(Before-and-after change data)

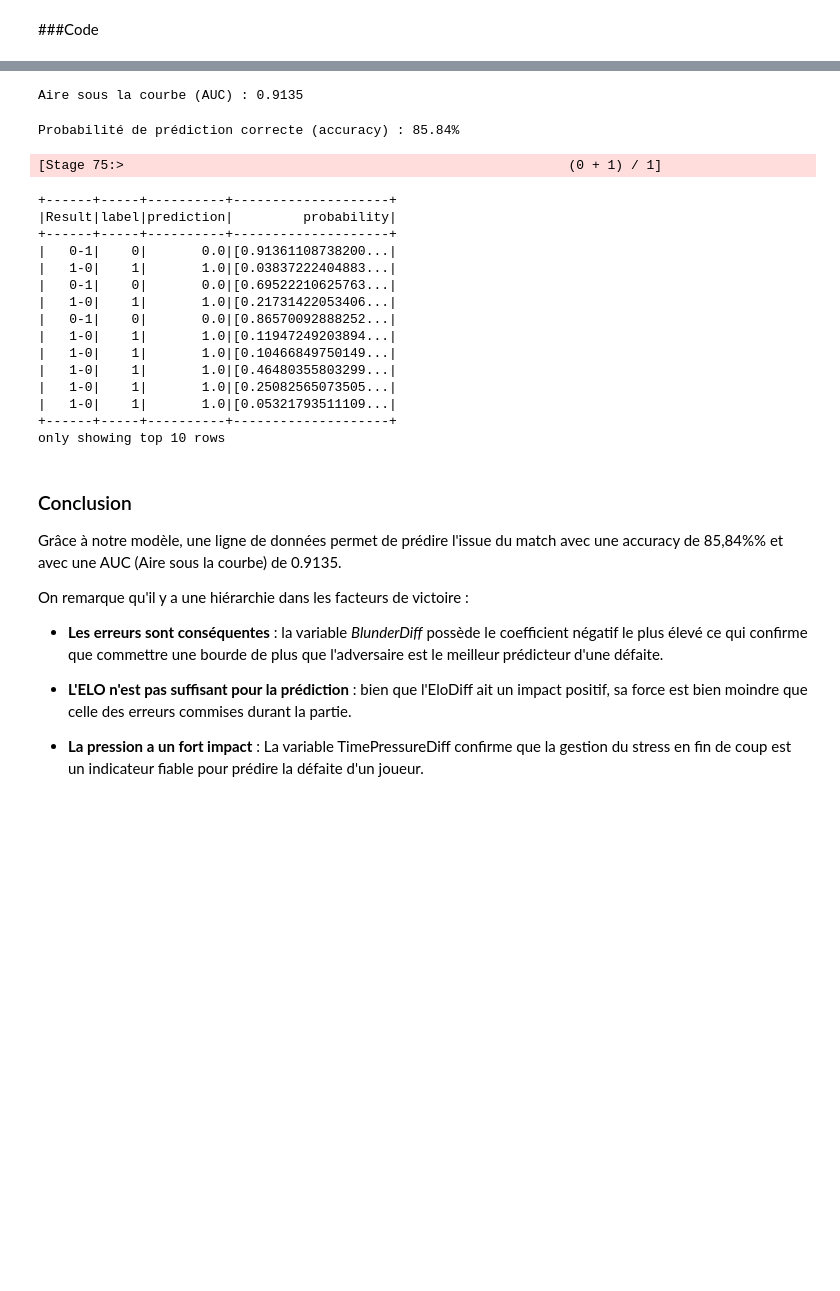
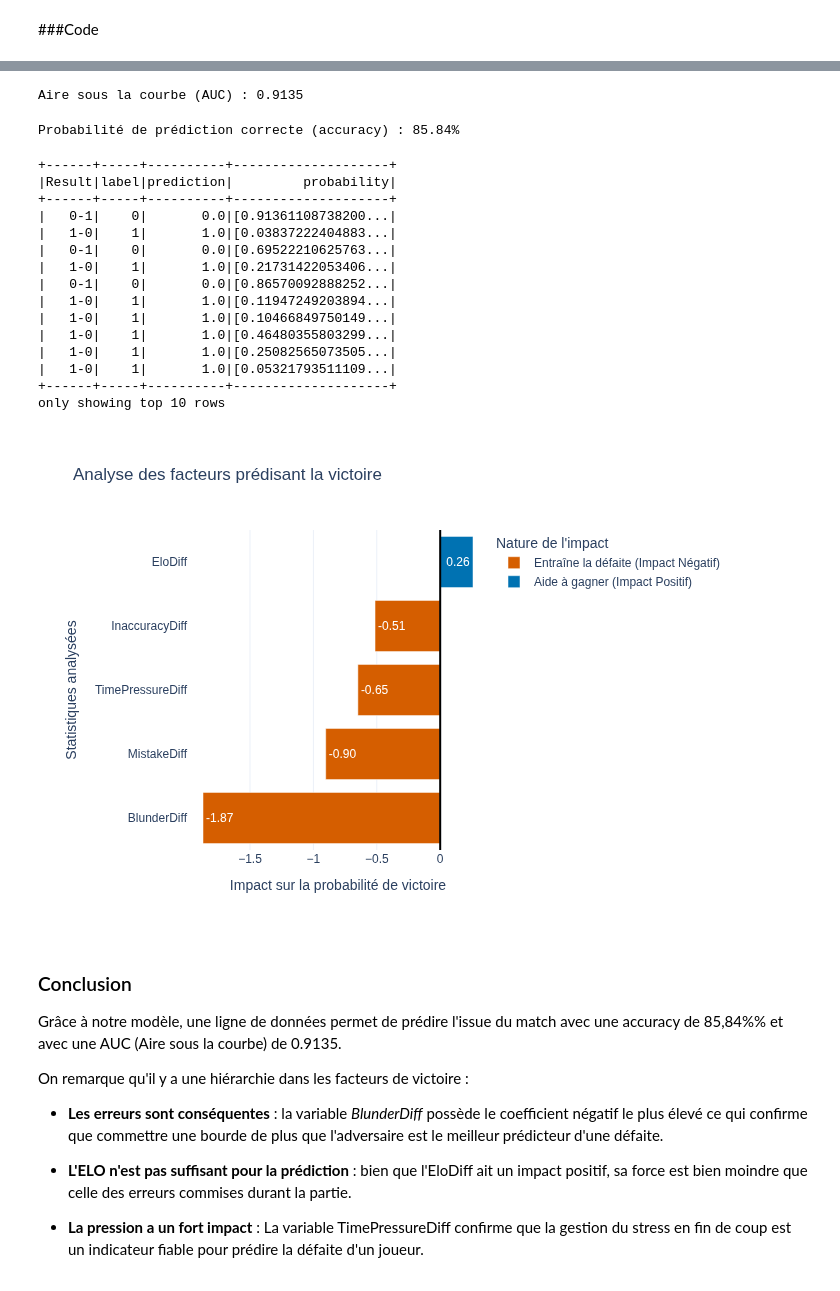
Before and after one commit to jandreolli/lichess-big-data-analysis, a Jupyter notebook: chess_game_analysis.ipynb, the cells around one changed output, grey strips where cells are left out. Drawn from its saved outputs; the diff is of its cells as text; code cells hidden in the pictures; blank space fills up the shorter version.

```diff
--- a/chess_game_analysis.ipynb
+++ b/chess_game_analysis.ipynb
@@ -507,5 +538,8 @@ fig.update_layout(
     margin=dict(l=150)
 )
 
+fig.write_image("plots/facteurs_prediction_victoire.png")
+display(Image(filename="plots/facteurs_prediction_victoire.png"))
+
 fig.show()
 # %% [output]
@@ -514,21 +548,21 @@ fig.show()
 Aire sous la courbe (AUC) : 0.9135
 Probabilité de prédiction correcte (accuracy) : 85.84%
-[Stage 75:>                                                         (0 + 1) / 1]
++------+-----+----------+--------------------+
+|Result|label|prediction|         probability|
++------+-----+----------+--------------------+
+|   0-1|    0|       0.0|[0.91361108738200...|
+|   1-0|    1|       1.0|[0.03837222404883...|
+|   0-1|    0|       0.0|[0.69522210625763...|
+|   1-0|    1|       1.0|[0.21731422053406...|
+|   0-1|    0|       0.0|[0.86570092888252...|
+|   1-0|    1|       1.0|[0.11947249203894...|
+|   1-0|    1|       1.0|[0.10466849750149...|
+|   1-0|    1|       1.0|[0.46480355803299...|
+|   1-0|    1|       1.0|[0.25082565073505...|
+|   1-0|    1|       1.0|[0.05321793511109...|
++------+-----+----------+--------------------+
+only showing top 10 rows
-+------+-----+----------+--------------------+
-|Result|label|prediction|         probability|
-+------+-----+----------+--------------------+
-|   0-1|    0|       0.0|[0.91361108738200...|
-|   1-0|    1|       1.0|[0.03837222404883...|
-|   0-1|    0|       0.0|[0.69522210625763...|
-|   1-0|    1|       1.0|[0.21731422053406...|
-|   0-1|    0|       0.0|[0.86570092888252...|
-|   1-0|    1|       1.0|[0.11947249203894...|
-|   1-0|    1|       1.0|[0.10466849750149...|
-|   1-0|    1|       1.0|[0.46480355803299...|
-|   1-0|    1|       1.0|[0.25082565073505...|
-|   1-0|    1|       1.0|[0.05321793511109...|
-+------+-----+----------+--------------------+
-only showing top 10 rows
+[figure, added]
 # %% [markdown]
 ### Conclusion
 
```
Also changed, not shown: parts of 15 cells of this notebook, 4 other files.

Work order: What is needed is an exact copy of the data, with the pictures removed.

Exercise solution:
Before and after one commit to jandreolli/lichess-big-data-analysis, a Jupyter notebook: chess_game_analysis.ipynb, the cells around one changed output, grey strips where cells are left out. Drawn from its saved outputs; the diff is of its cells as text; code cells hidden in the pictures; blank space fills up the shorter version.

```diff
--- a/chess_game_analysis.ipynb
+++ b/chess_game_analysis.ipynb
@@ -507,5 +538,8 @@ fig.update_layout(
     margin=dict(l=150)
 )
 
+fig.write_image("plots/facteurs_prediction_victoire.png")
+display(Image(filename="plots/facteurs_prediction_victoire.png"))
+
 fig.show()
 # %% [output]
@@ -514,21 +548,21 @@ fig.show()
 Aire sous la courbe (AUC) : 0.9135
 Probabilité de prédiction correcte (accuracy) : 85.84%
-[Stage 75:>                                                         (0 + 1) / 1]
++------+-----+----------+--------------------+
+|Result|label|prediction|         probability|
++------+-----+----------+--------------------+
+|   0-1|    0|       0.0|[0.91361108738200...|
+|   1-0|    1|       1.0|[0.03837222404883...|
+|   0-1|    0|       0.0|[0.69522210625763...|
+|   1-0|    1|       1.0|[0.21731422053406...|
+|   0-1|    0|       0.0|[0.86570092888252...|
+|   1-0|    1|       1.0|[0.11947249203894...|
+|   1-0|    1|       1.0|[0.10466849750149...|
+|   1-0|    1|       1.0|[0.46480355803299...|
+|   1-0|    1|       1.0|[0.25082565073505...|
+|   1-0|    1|       1.0|[0.05321793511109...|
++------+-----+----------+--------------------+
+only showing top 10 rows
-+------+-----+----------+--------------------+
-|Result|label|prediction|         probability|
-+------+-----+----------+--------------------+
-|   0-1|    0|       0.0|[0.91361108738200...|
-|   1-0|    1|       1.0|[0.03837222404883...|
-|   0-1|    0|       0.0|[0.69522210625763...|
-|   1-0|    1|       1.0|[0.21731422053406...|
-|   0-1|    0|       0.0|[0.86570092888252...|
-|   1-0|    1|       1.0|[0.11947249203894...|
-|   1-0|    1|       1.0|[0.10466849750149...|
-|   1-0|    1|       1.0|[0.46480355803299...|
-|   1-0|    1|       1.0|[0.25082565073505...|
-|   1-0|    1|       1.0|[0.05321793511109...|
-+------+-----+----------+--------------------+
-only showing top 10 rows
+[figure, added]
 # %% [markdown]
 ### Conclusion
 
```
Also changed, not shown: parts of 15 cells of this notebook, 4 other files.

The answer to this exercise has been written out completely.